The wireframes have different natures: for instance like yarn or copper wire, stretched or loose, yet in all cases they are placed on a solid background or space. I explore the color wheel with all shades, yet sometimes I limit the colors and stay in certain diapason – creating monochromatic paintings where one color dominates over all others. In other cases, I explore the brightness of all the colors, while balancing them and making them work together.
There is no specific message in my work. My strong believe is that the painting itself has enough power to reach our sensibility. By using this plastic language of paint, I provide the viewer a unique aesthetic and philosophical approach. When I work on an object with volume and no mass, I feel the freedom to choose my own way: in and out, left and right, up and down.
The Home Series
Home is a simple word charged with a lot of energy. The series is based on an earlier small painting called “Nest”. I imagined the large paintings with a different intensity. “Nest” is supposed to resemble a small shared space. “Home” is supposed to represent a larger space with simple shapes. The geometry has been used to represent the simplicity and the natural beauty of the place where our personal choices map the regions of light and loveliness. The palette is chosen as neutral as possible varying from light grey to light misty pink. Usually, geometry is manipulative and we can utilize control over the objects that belong to it. There is no way to control the beauty, because it does not belong exclusively to us. The thin lines in the paintings are free and ephemeral. They belong to the gaze of the viewer.
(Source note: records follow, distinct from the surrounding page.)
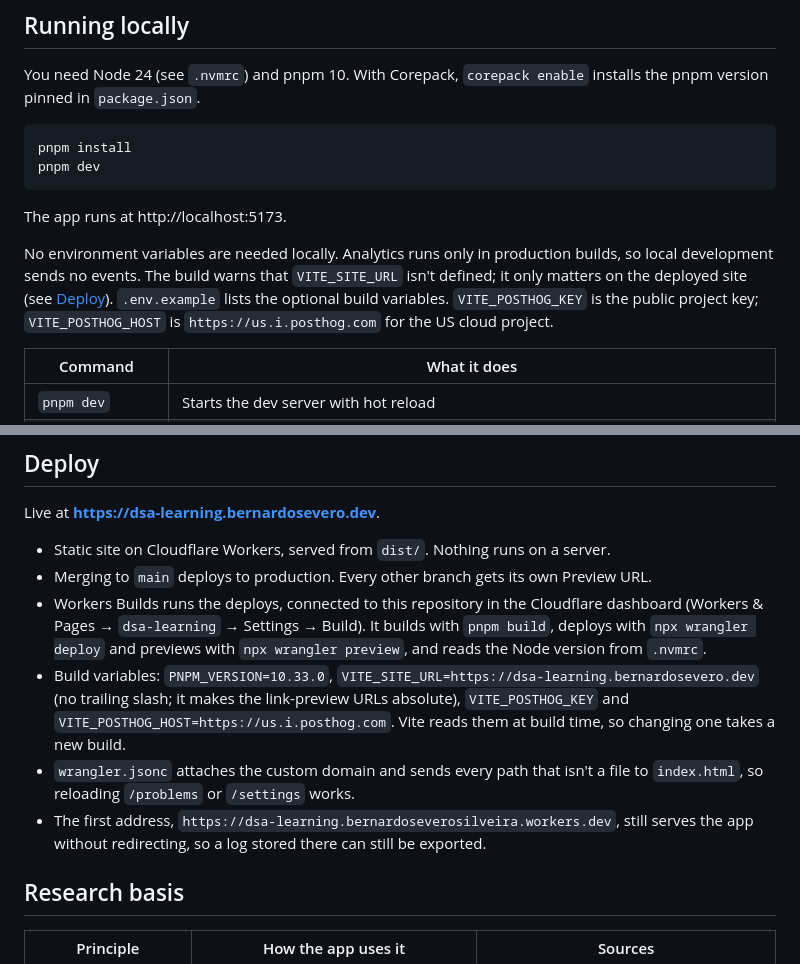
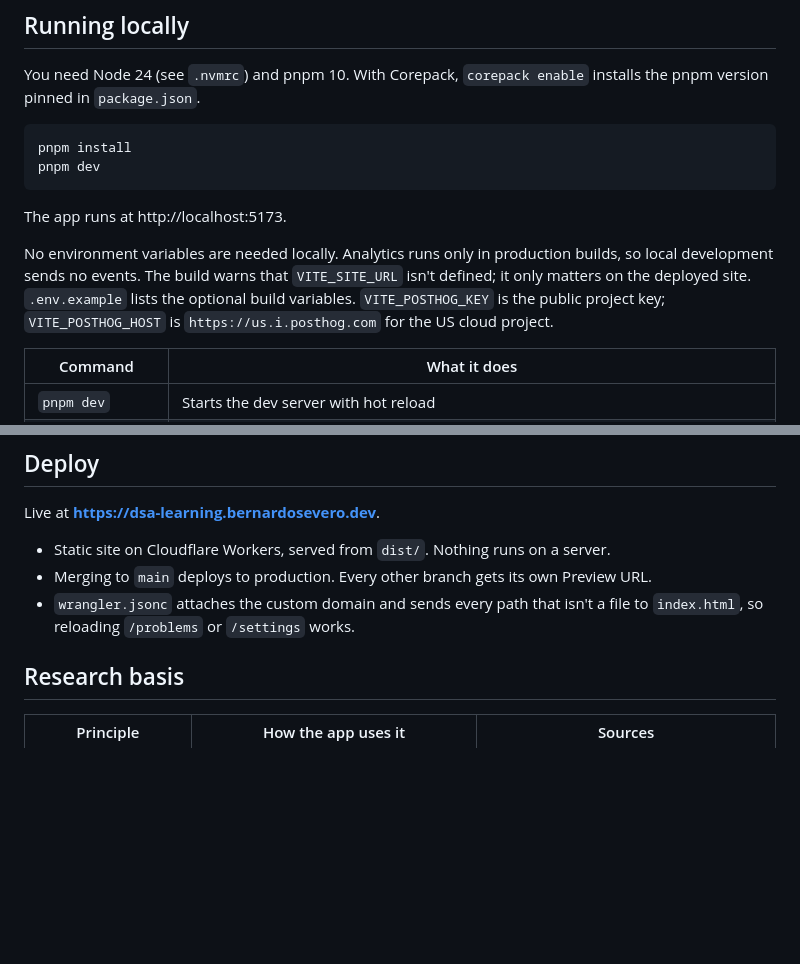
Before and after one commit to bernardosevero/dsa-learning, a Markdown page: README.md, 2 parts joined by grey strips. Drawn GitHub-style; blank space fills up the shorter version.

Commit message:
📝 docs(readme): keep Deploy to what the site is and how it deploys
Co-authored-by: Bernardo Severo <bernardoseverosilveira@gmail.com>
Co-Authored-By: Claude Opus 5.5 <noreply@anthropic.com>
Claude-Session: https://claude.ai/code/session_01MdzXE72kosEAJcwFYEvhr8

```diff
--- a/README.md
+++ b/README.md
@@ -42,7 +42,7 @@ pnpm dev
 
 The app runs at http://localhost:5173.
 
-No environment variables are needed locally. Analytics runs only in production builds, so local development sends no events. The build warns that `VITE_SITE_URL` isn't defined; it only matters on the deployed site (see [Deploy](#deploy)). `.env.example` lists the optional build variables. `VITE_POSTHOG_KEY` is the public project key; `VITE_POSTHOG_HOST` is `https://us.i.posthog.com` for the US cloud project.
+No environment variables are needed locally. Analytics runs only in production builds, so local development sends no events. The build warns that `VITE_SITE_URL` isn't defined; it only matters on the deployed site. `.env.example` lists the optional build variables. `VITE_POSTHOG_KEY` is the public project key; `VITE_POSTHOG_HOST` is `https://us.i.posthog.com` for the US cloud project.
 
 | Command | What it does |
 |---|---|
@@ -76,10 +76,7 @@ Live at **https://dsa-learning.bernardosevero.dev**.
 
 - Static site on Cloudflare Workers, served from `dist/`. Nothing runs on a server.
 - Merging to `main` deploys to production. Every other branch gets its own Preview URL.
-- Workers Builds runs the deploys, connected to this repository in the Cloudflare dashboard (Workers & Pages → `dsa-learning` → Settings → Build). It builds with `pnpm build`, deploys with `npx wrangler deploy` and previews with `npx wrangler preview`, and reads the Node version from `.nvmrc`.
-- Build variables: `PNPM_VERSION=10.33.0`, `VITE_SITE_URL=https://dsa-learning.bernardosevero.dev` (no trailing slash; it makes the link-preview URLs absolute), `VITE_POSTHOG_KEY` and `VITE_POSTHOG_HOST=https://us.i.posthog.com`. Vite reads them at build time, so changing one takes a new build.
 - `wrangler.jsonc` attaches the custom domain and sends every path that isn't a file to `index.html`, so reloading `/problems` or `/settings` works.
-- The first address, `https://dsa-learning.bernardoseverosilveira.workers.dev`, still serves the app without redirecting, so a log stored there can still be exported.
 
 ## Research basis
 
```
George has an MFA in Painting from the University of Cyril and Methodius in Veliko Tarnovo, Bulgaria. He has an MS in Computer Science from the School of Engineering and Applied Science, George Washington University. In addition, he studied at the School for Interior Design, at Plovdiv, Bulgaria with a focus on Decorative Arts. Locally, he has shown at the Cosmos Club, George Washington University, George Mason University and the Greater Reston Center for the Arts. In 2009, he was awarded the Strauss Fellowship from the Fairfax Council for the Arts.